Horn of Africa Crisis: 2011-2012
The Horn of Africa crisis of 2011-2012 affected 13 million people. The main focus of the crisis was across southern Ethiopia, south-central Somalia and northern Kenya. Regional drought came on top of successive bad rains and rising inflation. It ramped up a chronic livelihoods crisis into a tipping point of potential disaster by putting extreme pressure on food prices, livestock survival, and water and food availability.

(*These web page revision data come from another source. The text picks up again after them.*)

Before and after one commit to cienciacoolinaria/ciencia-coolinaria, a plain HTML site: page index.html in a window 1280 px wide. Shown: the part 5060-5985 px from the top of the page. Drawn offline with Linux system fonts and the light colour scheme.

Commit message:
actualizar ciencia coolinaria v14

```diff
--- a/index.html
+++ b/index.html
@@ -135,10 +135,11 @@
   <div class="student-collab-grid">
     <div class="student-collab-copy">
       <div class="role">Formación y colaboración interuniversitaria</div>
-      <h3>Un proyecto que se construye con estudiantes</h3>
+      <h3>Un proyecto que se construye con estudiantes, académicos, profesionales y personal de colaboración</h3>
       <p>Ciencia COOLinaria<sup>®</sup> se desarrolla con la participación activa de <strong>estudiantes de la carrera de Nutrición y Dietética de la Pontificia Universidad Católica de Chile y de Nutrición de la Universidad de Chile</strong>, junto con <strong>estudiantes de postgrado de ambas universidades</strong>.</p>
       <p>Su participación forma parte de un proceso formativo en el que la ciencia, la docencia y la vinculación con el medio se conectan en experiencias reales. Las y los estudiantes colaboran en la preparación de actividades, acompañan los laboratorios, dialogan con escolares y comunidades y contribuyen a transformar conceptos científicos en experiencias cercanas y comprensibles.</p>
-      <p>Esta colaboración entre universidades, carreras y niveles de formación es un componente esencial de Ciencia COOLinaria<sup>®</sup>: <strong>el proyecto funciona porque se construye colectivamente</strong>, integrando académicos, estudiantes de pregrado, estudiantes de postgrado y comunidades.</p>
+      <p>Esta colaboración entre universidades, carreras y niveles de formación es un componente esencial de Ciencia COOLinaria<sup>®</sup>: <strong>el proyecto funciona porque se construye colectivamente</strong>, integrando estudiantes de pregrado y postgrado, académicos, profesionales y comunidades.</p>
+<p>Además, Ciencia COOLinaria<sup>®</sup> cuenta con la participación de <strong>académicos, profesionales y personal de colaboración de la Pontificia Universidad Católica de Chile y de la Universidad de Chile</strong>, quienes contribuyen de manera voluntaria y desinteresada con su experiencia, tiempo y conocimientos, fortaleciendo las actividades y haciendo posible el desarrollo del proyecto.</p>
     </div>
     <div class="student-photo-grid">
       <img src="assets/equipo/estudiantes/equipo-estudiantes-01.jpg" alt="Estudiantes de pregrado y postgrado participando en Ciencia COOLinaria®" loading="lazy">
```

Armed conflict across the region compounded chronic ecological and economic vulnerability, which escalated the crisis and limited people’s survival and recovery choices. (IASC Real-Time Evaluation of the Humanitarian Response to the Horn of Africa Drought Crisis in Somalia, Ethiopia and Kenya - Synthesis Report)

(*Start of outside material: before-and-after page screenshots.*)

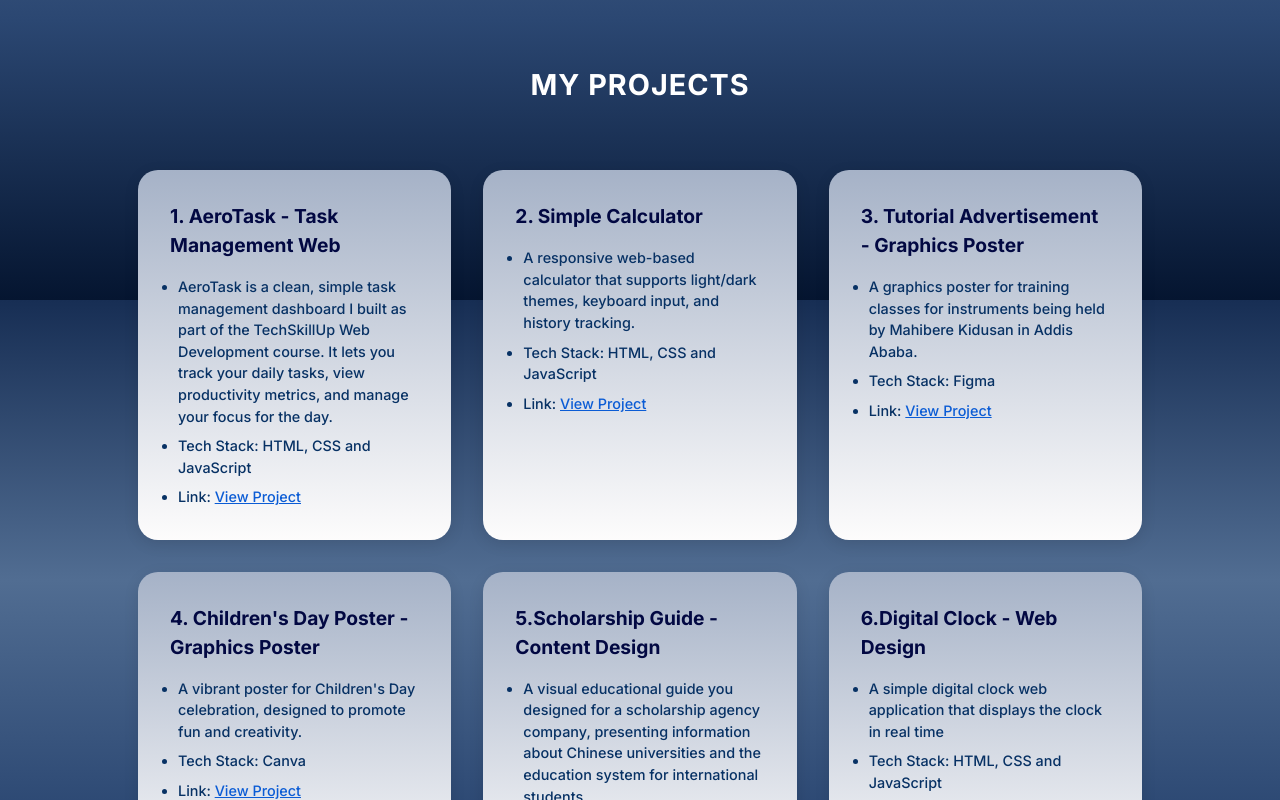
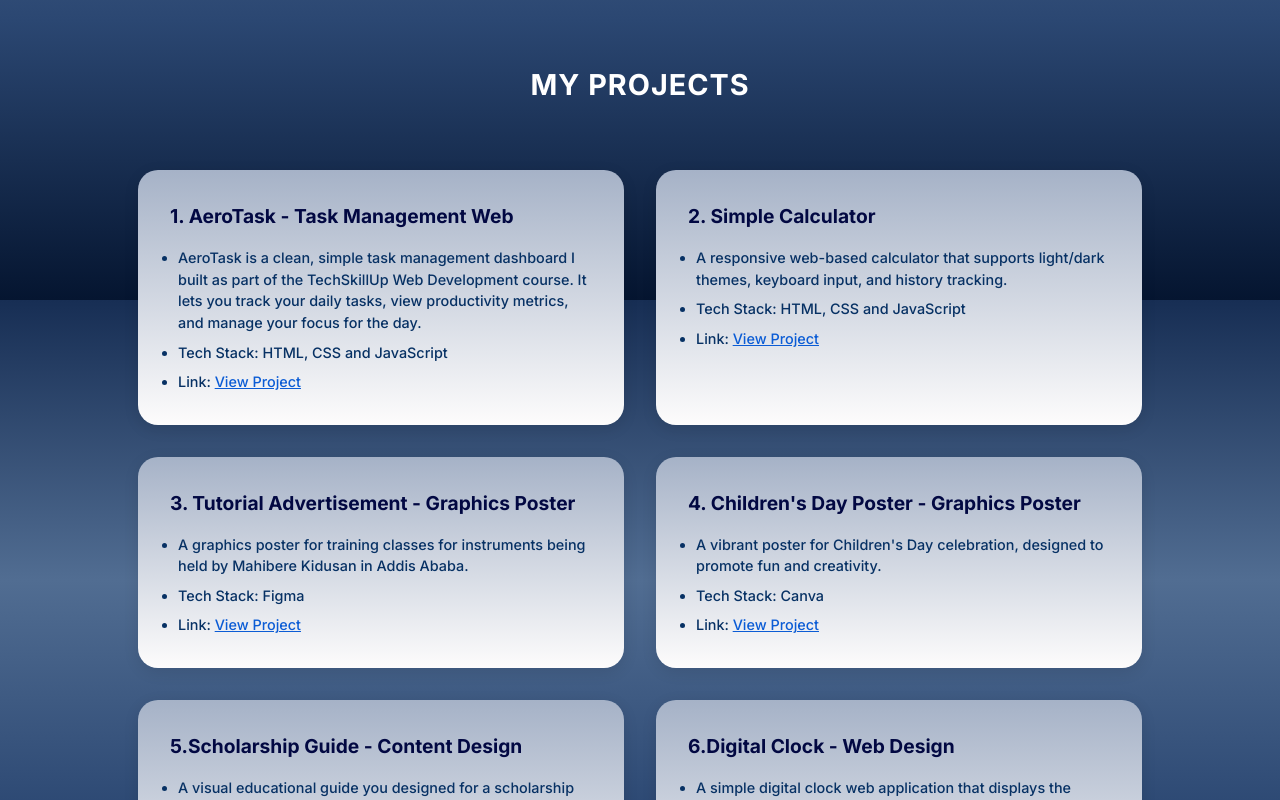
Before and after one commit to mahlet-1/My-Portfolio, a React (Vite) app: page / in a window 1280 px wide. Shown: the part 1300-2100 px from the top of the page. Built offline with nearby package versions, Linux system fonts and the light colour scheme.

Commit message:
Fix: Projects.css grid layout

```diff
--- a/styles/Projects.css
+++ b/styles/Projects.css
@@ -15,11 +15,10 @@
 
 .projects-grid {
   display: grid;
-  grid-template-columns: repeat(3, 1fr);
+  grid-template-columns: repeat(auto-fit, minmax(320px, 1fr));
   gap: 2rem;
   padding: 32px 16px;
 }
-
 .project-card {
   width: 100%;
   box-sizing: border-box;
```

Appeals & Response Plans
In many regions of central and northern Tanzania, lives and livelihoods suffer from periodic weather-related stress, particularly from below-normal rainfall. The resulting crop failures and loss of livestock increases economic hardship, forcing thousands of families to skip meals, sell assets, cut back on medical care, or stop attending school. While these strategies help populations live through difficult times, they dampen quality of life and limit opportunities for development.

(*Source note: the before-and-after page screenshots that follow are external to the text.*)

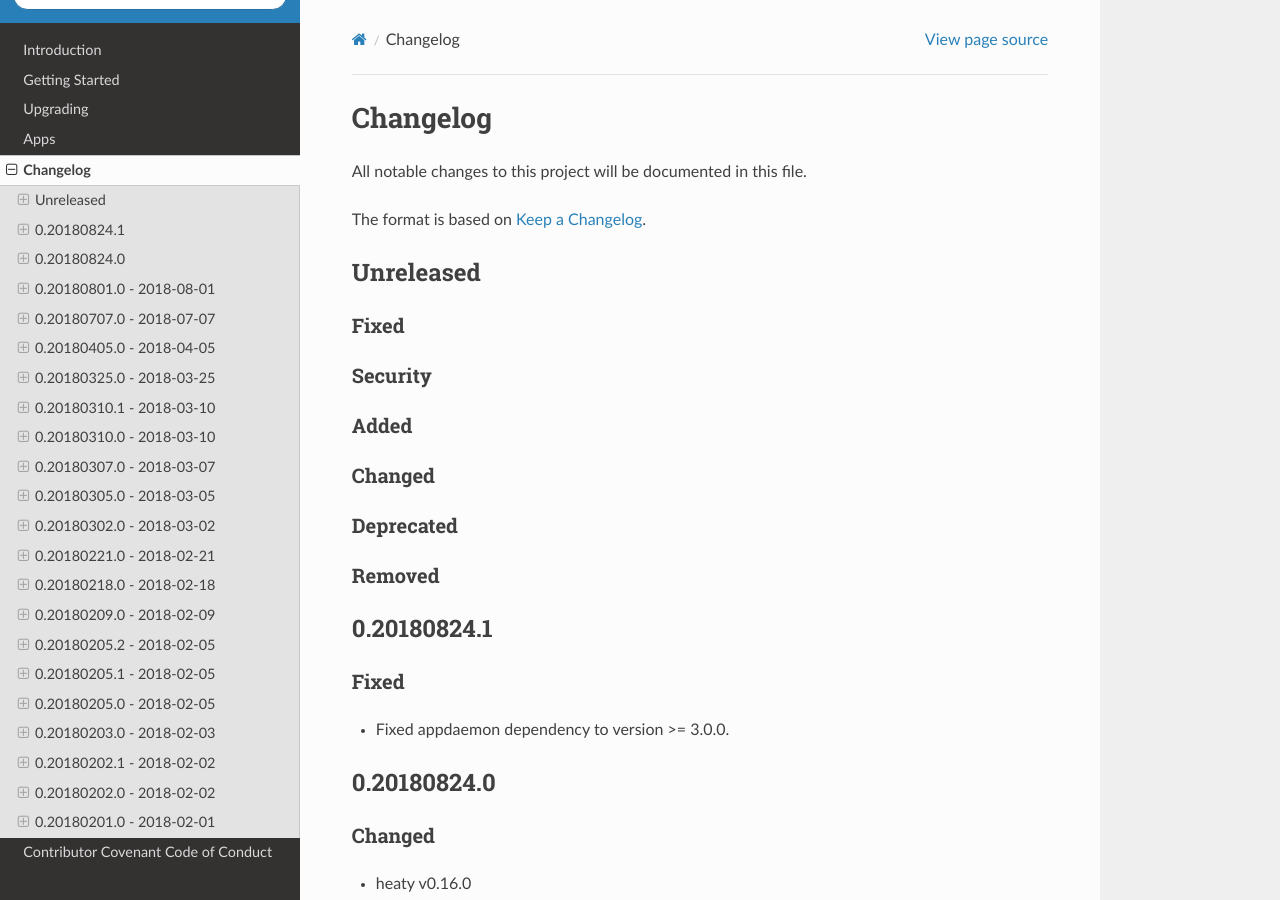
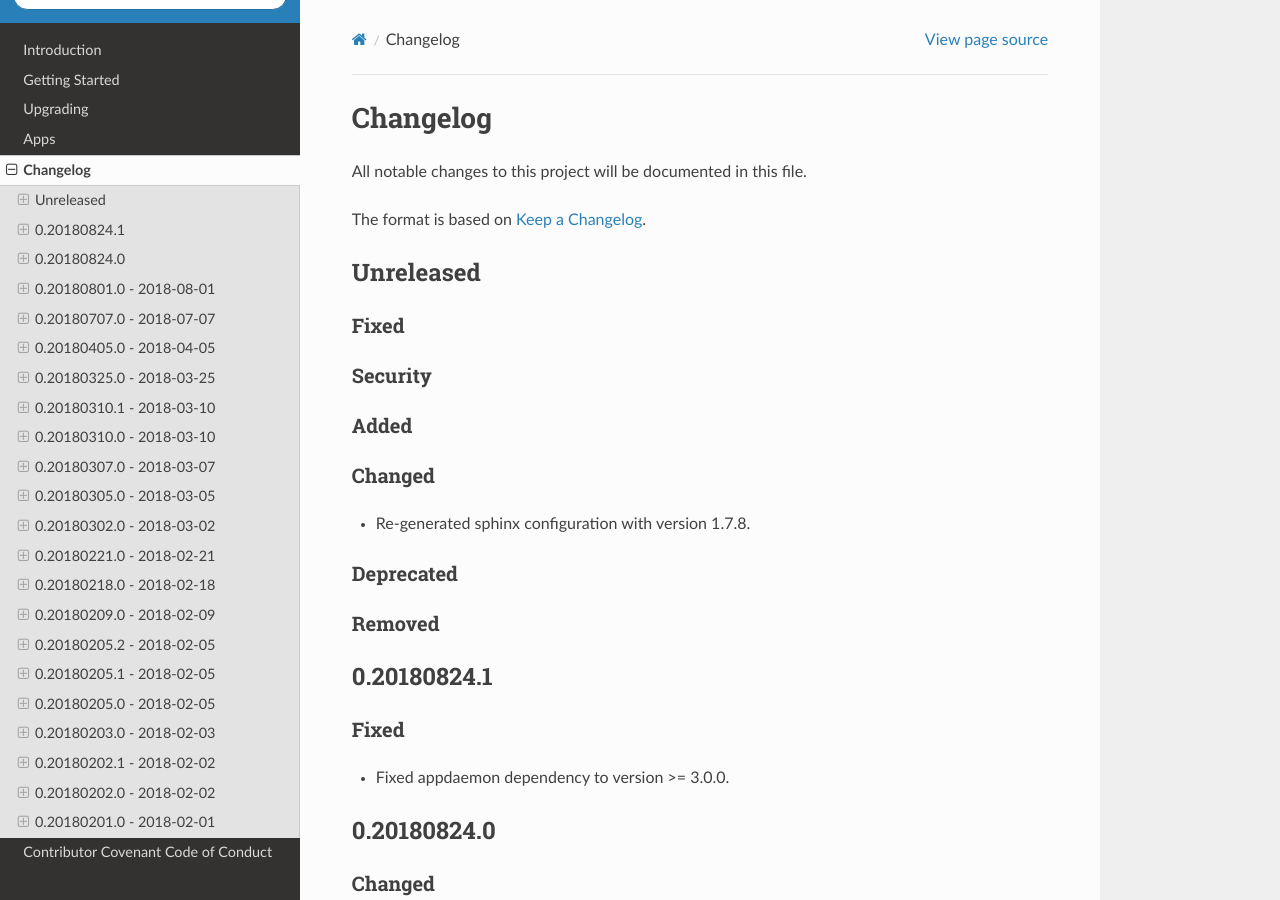
Before and after one commit to bob1de/hass-apps, a Sphinx documentation site: the page built from docs/CHANGELOG.md, in a window 1280 px wide and 900 px high. Built offline with Sphinx 7.4.7 and the Read the Docs theme 2.0.0, drawn with Linux system fonts in a browser that asks for light colours.

Commit message:
Re-generated sphinx configuration with version 1.7.8

```diff
--- a/docs/CHANGELOG.md
+++ b/docs/CHANGELOG.md
@@ -14,6 +14,7 @@ The format is based on [Keep a Changelog](http://keepachangelog.com/en/1.0.0/).
 ### Added
 
 ### Changed
+* Re-generated sphinx configuration with version 1.7.8.
 
 ### Deprecated
 
--- a/docs/conf.py
+++ b/docs/conf.py
@@ -4,7 +4,7 @@
 #
 # This file does only contain a selection of the most common options. For a
 # full list see the documentation:
-# http://www.sphinx-doc.org/en/stable/config
+# http://www.sphinx-doc.org/en/master/config
 
 # -- Path setup --------------------------------------------------------------
 
@@ -15,6 +15,7 @@
 import os
 import sys
 sys.path.insert(0, os.path.join(os.path.dirname(__file__), '..'))
+# sys.path.insert(0, os.path.abspath('.'))
 
 
 # -- Project information -----------------------------------------------------
@@ -22,6 +23,7 @@ sys.path.insert(0, os.path.join(os.path.dirname(__file__), '..'))
 project = 'hass-apps'
 import datetime
 copyright = ' 2018 - {}, Robert Schindler'.format(datetime.date.today().year)
+author = 'Robert Schindler'
 author = 'Robert Schindler'
 
 from hass_apps import __version__
@@ -40,7 +42,8 @@ release = __version__
 # Add any Sphinx extension module names here, as strings. They can be
 # extensions coming with Sphinx (named 'sphinx.ext.*') or your custom
 # ones.
-extensions = []
+extensions = [
+]
 
 # Add any paths that contain templates here, relative to this directory.
 templates_path = ['_templates']
@@ -50,7 +53,7 @@ templates_path = ['_templates']
 #
 source_suffix = ['.rst', '.md']
 source_parsers = {
-        '.md': 'recommonmark.parser.CommonMarkParser',
+    '.md': 'recommonmark.parser.CommonMarkParser',
 }
 
 # The master toctree document.
@@ -77,7 +80,7 @@ pygments_style = 'sphinx'
 # The theme to use for HTML and HTML Help pages.  See the documentation for
 # a list of builtin themes.
 #
-#html_theme = 'alabaster'
+# html_theme = 'alabaster'
 html_theme = 'sphinx_rtd_theme'
 
 # Theme options are theme-specific and customize the look and feel of a theme
@@ -157,6 +160,3 @@ texinfo_documents = [
      author, 'hass-apps', 'One line description of project.',
      'Miscellaneous'),
 ]
-
-
-# -- Extension configuration -------------------------------------------------
```
Also changed, not shown: 2 other files.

RESULTS & ACHIEVEMENTS
• In 2011, a GFDRR team, in partnership with UNDP, the European Union, and USAID, completed the world’s first post-disaster needs assessment (PDNA) after a drought. The results mobilized $13 million of World Bank emergency funding and an additional $30 million of international funding for drought mitigation measures.